The pre-pandemic growth story at miniature-wargames manufacturer Games Workshop (LSE: GAW) is still intact. Lockdowns have encouraged people to take up new hobbies and given players plenty of time to paint their figurines. The firm has paid very close attention to its cash balances and, despite over 500 stores being closed, it has managed to keep up the trajectory shareholders have grown used to. A straightforward business model, committed user base, clear financials and a high return on capital employed (a key gauge of profitability) mean Games Workshop is still attractive to cautious long-term investors.

There’s a temptation to ignore stocks with higher valuations, such as Unilever or Games Workshop. But when a firm sets a promising course and takes its future into its own hands, what’s to stop it becoming even more expensive? Draw a line over Games Workshop’s V-shaped recovery and it’s as though the pandemic never happened.

Ascent Resources: an oil company worth exploring

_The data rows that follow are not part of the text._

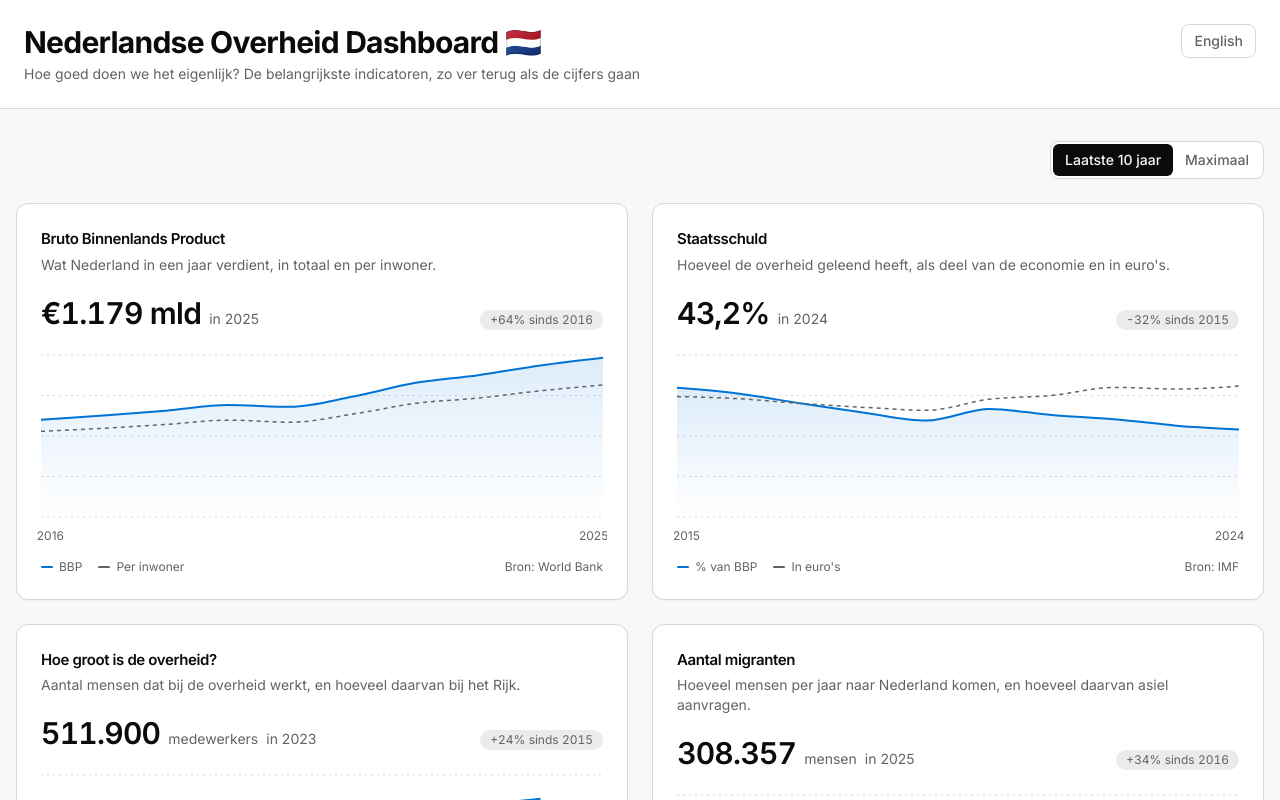
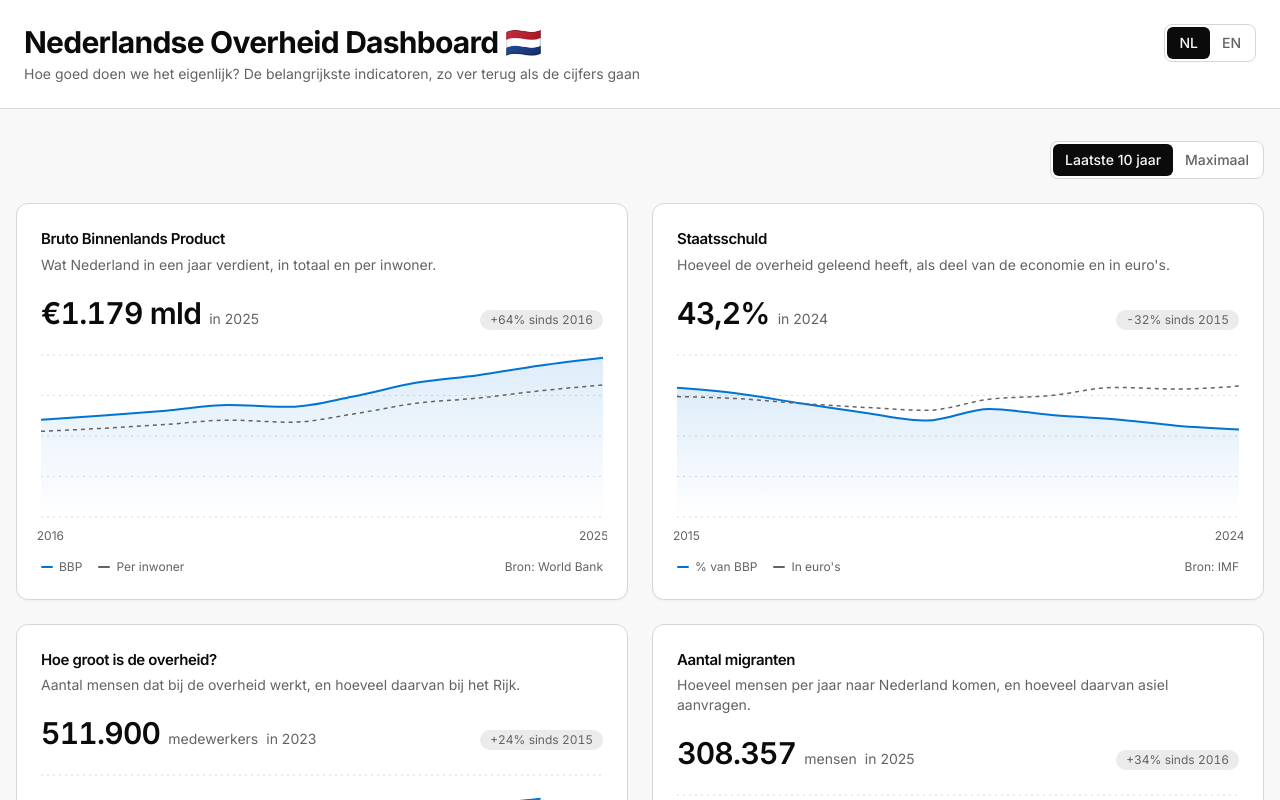
Before and after one commit to willemevers/opengovernment, a Next.js app: page / in a window 1280 px wide. Shown: the top 800 px of the page. Built offline with nearby package versions, Linux system fonts and the light colour scheme.

Commit message:
Language toggle (NL | EN) instead of a single switch button
Co-Authored-By: Claude Opus 5.5 (1M context) <noreply@anthropic.com>

```diff
--- a/components/dashboard-header.tsx
+++ b/components/dashboard-header.tsx
@@ -11,13 +11,21 @@ export function DashboardHeader({ lang }: { lang: Lang }) {
             <h1 className="text-xl sm:text-2xl md:text-3xl font-bold tracking-tight text-balance">{t.title} 🇳🇱</h1>
             <p className="mt-1 text-xs sm:text-sm text-muted-foreground">{t.subtitle}</p>
           </div>
-          <Link
-            href={t.switchHref}
-            hrefLang={lang === "nl" ? "en" : "nl"}
-            className="shrink-0 rounded-lg border px-3 py-1.5 text-sm font-medium text-muted-foreground transition-colors hover:text-foreground"
-          >
-            {t.switchLabel}
-          </Link>
+          <nav aria-label="Language" className="inline-flex shrink-0 rounded-lg border bg-card p-0.5 text-sm">
+            {(["nl", "en"] as const).map((l) => (
+              <Link
+                key={l}
+                href={l === "nl" ? "/" : "/en"}
+                hrefLang={l}
+                aria-current={l === lang ? "page" : undefined}
+                className={`rounded-md px-3 py-1.5 font-medium uppercase transition-colors ${
+                  l === lang ? "bg-foreground text-background" : "text-muted-foreground hover:text-foreground"
+                }`}
+              >
+                {l}
+              </Link>
+            ))}
+          </nav>
         </div>
       </div>
     </header>
--- a/lib/i18n.ts
+++ b/lib/i18n.ts
@@ -8,8 +8,6 @@ export const UI = {
     subtitle: "Hoe goed doen we het eigenlijk? De belangrijkste indicatoren, zo ver terug als de cijfers gaan",
     metaDescription:
       "Hoe goed doen we het eigenlijk? Economie, staatsschuld, migratie, veiligheid en wonen in Nederland, in heldere grafieken met officiële cijfers.",
-    switchLabel: "English",
-    switchHref: "/en",
     period: "Periode",
     last10: "Laatste 10 jaar",
     max: "Maximaal",
@@ -31,8 +29,6 @@ export const UI = {
     subtitle: "How is the Netherlands really doing? The key indicators, as far back as the data goes",
     metaDescription:
       "How is the Netherlands really doing? Economy, national debt, migration, safety and housing, in clear charts with official data.",
-    switchLabel: "Nederlands",
-    switchHref: "/",
     period: "Period",
     last10: "Last 10 years",
     max: "Maximum",
```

The turnstile has stopped spinning and new management is in place at oil and gas explorer Ascent Resources (Aim: AST). A revised strategy and a higher-quality shareholder register in late 2020 could release significant value. The group became a basket case under the previous managers, not least thanks to a stand-off with the Slovenian government, but the new team has used 2020 to diversify and ensure the firm’s longevity doesn’t depend on just one project. Few rivals can boast assets like Ascent’s. With its Cuban operations in the pipeline and a more level-headed approach to negotiations with the Slovenian authorities, it’s worth another look.

Dan Lane is a senior analyst at investment platform Freetrade